In the last several years since being re-introduced to the regular district we have been through the mill. There are advantages to being the only parents in the PTA, and being in charge of the Boy Scout troop at the school. One of the big ones is that you don't have to deal with other parents. Which is a good and bad thing. It is good when you are working in Boy Scouts and want the kids to work a certain way. It is bad because there is no social life to be had as a family.
As far as the bullying goes, I can say that the middle school dealt with it effectively. I can also say that my son was blamed for all or most of it. The worst example I have is the time I was called by the assistant principal and told that my son would not be graduating from school with his class and that he would be suspended. I was later called and informed that the person that accused my son lied. Other students heard that my son would not be allowed to graduate and they told the assistant principal that the accuser harmed himself and then put the blame on my son. They still allowed the accuser to graduate with his class, although my son was innocent and there we witnessed something amazing.
Most of the kids didn't shy away from my son. In fact, at the graduation, if he came over to them, he was pounded on the back, congratulated and generally accepted by the gen's as part of the group. When the other student came by, the crowd scattered....and this was at the pre-graduation ceremony. It is a bleak tale, we were fortunate that other students intervened. It doesn't always happen that way.
Even more recently, our son was being harassed in the high school hallway. He was on camera at the time. From what we heard, he did everything right. He evaluated the situation, and even though he believed he was in extreme danger he got away and went to his practice. What we got when he got home was another story. He was extremely frightened. Since we were able to talk it out and deal with the high school, who handled it well, and has given our Aspie son more tools to work with.
Now what does this mean in the long haul? Does my Aspie son know how to instantaneously deal with kids who are turds and tell him he is stupid, a moron, and retarded? No it doesn't. Does he still want to hit or be mean, duh, yeah. Is there a better way to deal with the problems? Yes there is. WE go back to the training, the practice and the information giving. The constant reminders that he is becoming a man and saying and doing certain things are just not appropriate. Because there is a bully doesn't mean he should bully back. There are better uses of the English language.
There are more current examples, but as they are still being resolved and too close to home we aren't going to disclose them here. Or at least right now anyway.
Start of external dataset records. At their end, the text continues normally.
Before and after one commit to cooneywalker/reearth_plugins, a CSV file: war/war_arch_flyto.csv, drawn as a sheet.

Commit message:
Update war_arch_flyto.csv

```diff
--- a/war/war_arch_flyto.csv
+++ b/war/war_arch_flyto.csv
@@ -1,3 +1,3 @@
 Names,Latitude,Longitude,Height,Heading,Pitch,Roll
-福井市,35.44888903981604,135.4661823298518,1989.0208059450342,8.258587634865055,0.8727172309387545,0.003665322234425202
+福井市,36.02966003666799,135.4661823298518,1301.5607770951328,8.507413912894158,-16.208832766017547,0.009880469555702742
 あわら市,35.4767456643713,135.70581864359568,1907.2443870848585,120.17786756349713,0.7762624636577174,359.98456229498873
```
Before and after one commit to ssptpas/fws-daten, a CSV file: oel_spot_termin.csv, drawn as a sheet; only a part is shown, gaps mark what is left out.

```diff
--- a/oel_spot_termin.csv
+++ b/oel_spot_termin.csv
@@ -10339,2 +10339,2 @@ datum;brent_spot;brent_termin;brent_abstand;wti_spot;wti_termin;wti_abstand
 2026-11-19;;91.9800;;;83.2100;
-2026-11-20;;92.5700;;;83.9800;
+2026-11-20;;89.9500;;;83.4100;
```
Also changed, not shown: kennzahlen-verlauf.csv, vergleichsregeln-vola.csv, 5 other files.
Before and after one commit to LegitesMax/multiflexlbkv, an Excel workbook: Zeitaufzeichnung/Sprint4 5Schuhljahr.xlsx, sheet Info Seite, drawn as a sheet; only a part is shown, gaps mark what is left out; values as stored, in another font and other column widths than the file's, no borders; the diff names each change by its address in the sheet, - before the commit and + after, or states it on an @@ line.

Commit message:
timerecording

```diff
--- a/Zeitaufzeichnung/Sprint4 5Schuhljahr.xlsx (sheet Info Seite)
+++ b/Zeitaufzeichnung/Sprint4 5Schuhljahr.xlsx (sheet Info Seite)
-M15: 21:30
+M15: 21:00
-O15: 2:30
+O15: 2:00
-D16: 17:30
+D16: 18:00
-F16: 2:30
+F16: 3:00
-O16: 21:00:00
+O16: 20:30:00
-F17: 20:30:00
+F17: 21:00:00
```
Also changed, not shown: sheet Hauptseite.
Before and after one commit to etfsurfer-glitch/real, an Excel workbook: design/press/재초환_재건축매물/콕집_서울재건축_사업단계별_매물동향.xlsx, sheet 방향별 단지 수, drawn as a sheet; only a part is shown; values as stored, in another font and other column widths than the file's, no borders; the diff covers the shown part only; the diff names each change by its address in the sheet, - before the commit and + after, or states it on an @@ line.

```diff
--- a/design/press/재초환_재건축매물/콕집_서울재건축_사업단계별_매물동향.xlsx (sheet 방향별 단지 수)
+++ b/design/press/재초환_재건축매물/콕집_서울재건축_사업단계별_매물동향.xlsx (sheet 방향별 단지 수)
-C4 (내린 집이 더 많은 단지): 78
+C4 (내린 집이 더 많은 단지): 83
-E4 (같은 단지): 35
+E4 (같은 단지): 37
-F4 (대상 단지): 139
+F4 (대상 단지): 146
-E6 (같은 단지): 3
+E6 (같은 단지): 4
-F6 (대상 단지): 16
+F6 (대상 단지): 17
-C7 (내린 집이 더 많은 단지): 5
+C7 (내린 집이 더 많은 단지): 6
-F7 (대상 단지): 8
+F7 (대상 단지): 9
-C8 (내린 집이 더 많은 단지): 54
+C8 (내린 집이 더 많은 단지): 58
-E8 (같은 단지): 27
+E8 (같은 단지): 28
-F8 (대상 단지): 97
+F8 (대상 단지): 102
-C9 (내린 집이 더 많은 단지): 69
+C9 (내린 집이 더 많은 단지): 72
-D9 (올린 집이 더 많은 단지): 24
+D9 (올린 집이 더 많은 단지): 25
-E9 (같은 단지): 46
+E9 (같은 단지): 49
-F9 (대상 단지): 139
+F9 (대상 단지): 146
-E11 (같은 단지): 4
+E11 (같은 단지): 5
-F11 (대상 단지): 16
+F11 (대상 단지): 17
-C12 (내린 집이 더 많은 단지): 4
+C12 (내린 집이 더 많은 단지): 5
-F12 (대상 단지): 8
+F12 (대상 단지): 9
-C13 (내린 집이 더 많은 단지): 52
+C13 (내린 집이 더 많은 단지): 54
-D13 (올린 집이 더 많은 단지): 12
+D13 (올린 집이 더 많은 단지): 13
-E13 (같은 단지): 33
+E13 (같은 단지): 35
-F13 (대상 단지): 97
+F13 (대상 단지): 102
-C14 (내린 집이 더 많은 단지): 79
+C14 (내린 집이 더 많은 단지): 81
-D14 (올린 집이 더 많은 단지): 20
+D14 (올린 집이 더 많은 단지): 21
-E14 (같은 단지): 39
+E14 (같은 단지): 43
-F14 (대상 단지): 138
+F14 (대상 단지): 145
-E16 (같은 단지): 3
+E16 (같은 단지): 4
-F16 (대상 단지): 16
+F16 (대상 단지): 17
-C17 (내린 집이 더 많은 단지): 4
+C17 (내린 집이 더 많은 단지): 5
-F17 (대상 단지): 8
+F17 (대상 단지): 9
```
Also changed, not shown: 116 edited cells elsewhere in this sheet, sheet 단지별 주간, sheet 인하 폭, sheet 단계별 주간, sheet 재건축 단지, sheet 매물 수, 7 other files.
I think the thing that hurts the most is that the family that was supposed to accept us for who and what we are, generally doesn't. They think we are too strict, and are very watchful, maybe too much so. If they understood what we have to deal with when we get home, like being at a family party and having someone who doesn't know us start discussing the loss of my Dad with my son. Good grief, let's just throw about 10 additional weeks of therapy at us, thank you very much. In fact, I know this sounded terrible, but I had to walk over and forbid my Aspie son from mentioning it at any time. The, "You are not permitted to discuss this right now or ever publically." made me sound like the worst bully ever.
Yet, we get chastised regularly for being the type parents we are and making certain our Aspie son eats enough, as we have to watch that blood sugar, and is being appropriate, because if he isn't there is going to be some cousin (male or female) that will have a hissy fit over something he said. Makes me just not want to show up; there are times that if I could get out of it I would (I have tried). I think this is the only time my husband and I argue about things. When we are at a family party and he ignores everything while I have to stand there like the freaking security guard to make certain it is going OK. If I ask him to help with my son, I get shot down, "Oh, it is fine you are over-reacting. Go find something to do". Usually, by that time, I am so frustrated that I will leave to talk to a friend, or my Mom on my phone in the car. It is cold, but at least I am sane for a while longer.
So what does all this have to do with bullying? This is what it has to do with bullying...generally speaking, a child who is bullied will dish it out worse than they got it because they are angry, mad and maybe don't like themselves very much. The best thing I can do for my son is teach him HOW to behave in that situation and work through the issues to become a better more useful and productive person.